Here we highlight 11 understudied grass species, relative to the major cereal grasses, which is only a small fraction of the thousands of known species. As land resources become scarce and demand for highly productive arable land increases, identification of understudied grasses and their desirable traits can fast-forward their suitability for use in marginal lands. The papers presented in this research topic demonstrates novel approaches or new applications for proven methods to improve our understanding of perennial grasses and their function and illustrates important steps toward use of these understudied species in modern agriculture.
All authors listed, have made substantial, direct and intellectual contribution to the work, and approved it for publication.
Conflict of Interest Statement
The authors declare that the research was conducted in the absence of any commercial or financial relationships that could be construed as a potential conflict of interest.
Keywords: biomass yield, genotypic diversity, grasses, stress tolerance, RNA-seq, proteomics, genomics, differential gene expression
Citation: Amundsen K, Sarath G and Donze-Reiner T (2017) Editorial: Genomic Approaches for Improvement of Understudied Grasses. Front. Plant Sci. 8:976. doi: 10.3389/fpls.2017.00976
Received: 25 April 2017; Accepted: 23 May 2017;
Published: 09 June 2017.
Edited by:Sergio Lanteri, University of Turin, Italy
Reviewed by:Sergio Lanteri, University of Turin, Italy
Rieseberg Loren, University of British Columbia, Canada
Copyright © 2017 Amundsen, Sarath and Donze-Reiner. This is an open-access article distributed under the terms of the Creative Commons Attribution License (CC BY). The use, distribution or reproduction in other forums is permitted, provided the original author(s) or licensor are credited and that the original publication in this journal is cited, in accordance with accepted academic practice.

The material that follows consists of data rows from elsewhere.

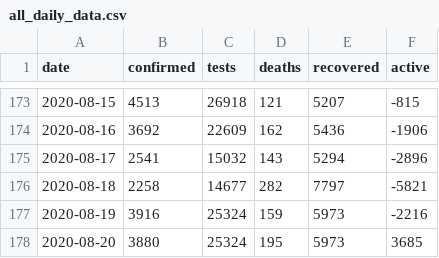
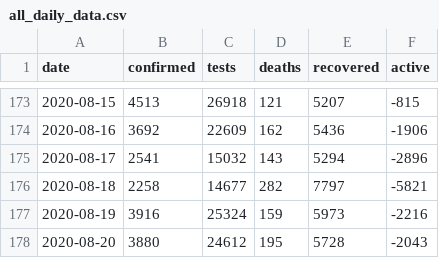
Before and after one commit to SimonRosen173/Covid19SAData, a CSV file: data/all_daily_data.csv, drawn as a sheet; only a part is shown, gaps mark what is left out.

```diff
--- a/data/all_daily_data.csv
+++ b/data/all_daily_data.csv
@@ -177,2 +177,2 @@ date,confirmed,tests,deaths,recovered,active
 2020-08-19,3916,25324,159,5973,-2216
-2020-08-20,3880,25324,195,5973,3685
+2020-08-20,3880,24612,195,5728,-2043
```
Also changed, not shown: data/all_cum_data.csv, data/confirmed_by_dist_gp_timeline.csv, 37 other files.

No use, distribution or reproduction is permitted which does not comply with these terms.
*Correspondence: Keenan Amundsen, firstname.lastname@example.org